At this point they have presented six strategies of supported language:
- extra-linguistic cues- things like gestures and visuals
- linguistic modifications- repetition, slowing down speech and gestures
- interactive lecture with frequent comprehension checks-
- active learning strategies- opportunities to try out language with peers. This could be labs, group work, or cooperative learning.
- focus on big concepts rather than the details- what will students need to know as adults rather than for the test.
- strategies to develop thinking- advance organizers, graphic organizers and connecting what you know with what is being learned.
Many of these have been mentioned in other resources, but I have not seen them addressed as a core groups of strategies. The presenters point out that these do represent good teaching, but where a native English speaker needs only one or two strategies to learn content, ELLs might need 5 or 6.
My biggest concern is with number 5- focus on concepts not details. While I agree that big concepts are the critical information, teachers who are asked to prepare students for tests may be pulled in the opposite direction. Teachers who have differentiated, compacted or accelerated instruction will be familiar with this idea. Identify the big picture, important things that everyone needs to learn. The must knows, good to knows and nice to know information. Provide scaffolds for the struggling learners to access the must knows and deeper or additional work for gifted learners so they can access the nice to knows. Some details will need to be left by the wayside for some students. Teachers often instinctively know this.

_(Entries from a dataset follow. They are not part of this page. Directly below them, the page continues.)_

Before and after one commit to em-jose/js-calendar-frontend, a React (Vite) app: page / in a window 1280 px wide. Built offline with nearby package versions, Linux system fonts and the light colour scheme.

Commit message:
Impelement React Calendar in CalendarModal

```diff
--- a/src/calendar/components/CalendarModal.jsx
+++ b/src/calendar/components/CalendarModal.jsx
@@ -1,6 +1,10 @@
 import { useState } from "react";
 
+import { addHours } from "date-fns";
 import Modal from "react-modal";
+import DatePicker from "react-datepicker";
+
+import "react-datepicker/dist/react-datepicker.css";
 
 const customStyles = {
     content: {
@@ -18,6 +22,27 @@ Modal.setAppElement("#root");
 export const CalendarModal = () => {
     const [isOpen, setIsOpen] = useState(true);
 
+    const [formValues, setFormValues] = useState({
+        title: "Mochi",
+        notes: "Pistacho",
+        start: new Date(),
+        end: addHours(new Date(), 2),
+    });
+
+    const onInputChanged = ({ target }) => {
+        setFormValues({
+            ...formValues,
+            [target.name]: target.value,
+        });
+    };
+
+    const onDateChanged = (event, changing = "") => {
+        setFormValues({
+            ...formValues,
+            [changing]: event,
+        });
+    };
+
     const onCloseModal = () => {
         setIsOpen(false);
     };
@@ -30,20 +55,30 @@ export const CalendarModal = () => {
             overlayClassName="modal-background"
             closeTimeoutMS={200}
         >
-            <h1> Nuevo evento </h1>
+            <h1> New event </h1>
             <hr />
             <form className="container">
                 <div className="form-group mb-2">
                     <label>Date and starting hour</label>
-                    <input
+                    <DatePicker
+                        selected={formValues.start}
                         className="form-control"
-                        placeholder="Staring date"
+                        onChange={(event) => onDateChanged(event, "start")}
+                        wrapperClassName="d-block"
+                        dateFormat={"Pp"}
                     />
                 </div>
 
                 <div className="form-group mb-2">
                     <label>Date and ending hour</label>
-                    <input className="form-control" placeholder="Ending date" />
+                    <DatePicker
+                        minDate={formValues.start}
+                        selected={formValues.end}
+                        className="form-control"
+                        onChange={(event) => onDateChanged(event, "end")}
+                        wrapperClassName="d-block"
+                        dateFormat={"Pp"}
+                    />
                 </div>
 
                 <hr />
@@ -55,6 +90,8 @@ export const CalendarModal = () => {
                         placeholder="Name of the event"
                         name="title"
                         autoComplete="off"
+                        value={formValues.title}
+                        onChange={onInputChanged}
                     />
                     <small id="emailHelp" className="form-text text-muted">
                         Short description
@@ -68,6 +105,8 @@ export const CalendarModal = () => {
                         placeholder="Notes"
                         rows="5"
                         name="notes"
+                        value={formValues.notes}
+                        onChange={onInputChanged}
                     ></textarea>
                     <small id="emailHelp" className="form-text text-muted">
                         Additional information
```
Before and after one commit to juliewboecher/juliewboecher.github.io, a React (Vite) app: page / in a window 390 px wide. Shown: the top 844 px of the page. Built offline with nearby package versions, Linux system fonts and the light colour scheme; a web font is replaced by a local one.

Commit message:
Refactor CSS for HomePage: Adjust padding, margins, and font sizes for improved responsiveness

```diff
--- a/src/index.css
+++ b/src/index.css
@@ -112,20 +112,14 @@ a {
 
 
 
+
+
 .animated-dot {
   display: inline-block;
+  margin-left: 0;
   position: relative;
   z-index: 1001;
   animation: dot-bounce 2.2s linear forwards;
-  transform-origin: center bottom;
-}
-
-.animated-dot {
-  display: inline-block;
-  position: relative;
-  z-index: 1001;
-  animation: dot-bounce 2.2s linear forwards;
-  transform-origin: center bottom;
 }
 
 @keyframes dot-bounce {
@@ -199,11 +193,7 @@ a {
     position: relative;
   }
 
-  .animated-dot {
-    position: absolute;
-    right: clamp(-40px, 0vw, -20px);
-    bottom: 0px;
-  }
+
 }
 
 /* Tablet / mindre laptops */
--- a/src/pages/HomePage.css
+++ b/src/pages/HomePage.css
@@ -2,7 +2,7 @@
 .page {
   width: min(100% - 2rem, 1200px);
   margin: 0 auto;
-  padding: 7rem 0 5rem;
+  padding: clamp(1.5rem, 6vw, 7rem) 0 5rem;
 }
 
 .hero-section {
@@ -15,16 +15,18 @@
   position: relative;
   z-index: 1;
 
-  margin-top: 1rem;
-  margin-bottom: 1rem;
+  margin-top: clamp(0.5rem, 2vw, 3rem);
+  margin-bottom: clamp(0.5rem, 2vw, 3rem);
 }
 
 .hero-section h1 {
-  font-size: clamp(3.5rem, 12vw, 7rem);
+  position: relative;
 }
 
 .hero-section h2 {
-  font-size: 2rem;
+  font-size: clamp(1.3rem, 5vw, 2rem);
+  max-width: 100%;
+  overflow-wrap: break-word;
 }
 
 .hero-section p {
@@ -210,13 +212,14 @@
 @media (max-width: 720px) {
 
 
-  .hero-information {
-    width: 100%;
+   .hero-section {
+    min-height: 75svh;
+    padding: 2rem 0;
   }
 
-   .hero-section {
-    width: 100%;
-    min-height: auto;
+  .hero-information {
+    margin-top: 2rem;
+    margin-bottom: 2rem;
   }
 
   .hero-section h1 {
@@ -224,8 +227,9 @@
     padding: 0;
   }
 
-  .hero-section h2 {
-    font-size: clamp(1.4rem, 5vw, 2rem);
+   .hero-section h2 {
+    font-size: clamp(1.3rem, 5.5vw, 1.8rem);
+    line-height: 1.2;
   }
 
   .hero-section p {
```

So far the course has been well built. Lecture components are intermixed with classroom videos and panel discussion. I look forward to the modules which address each component of supported language.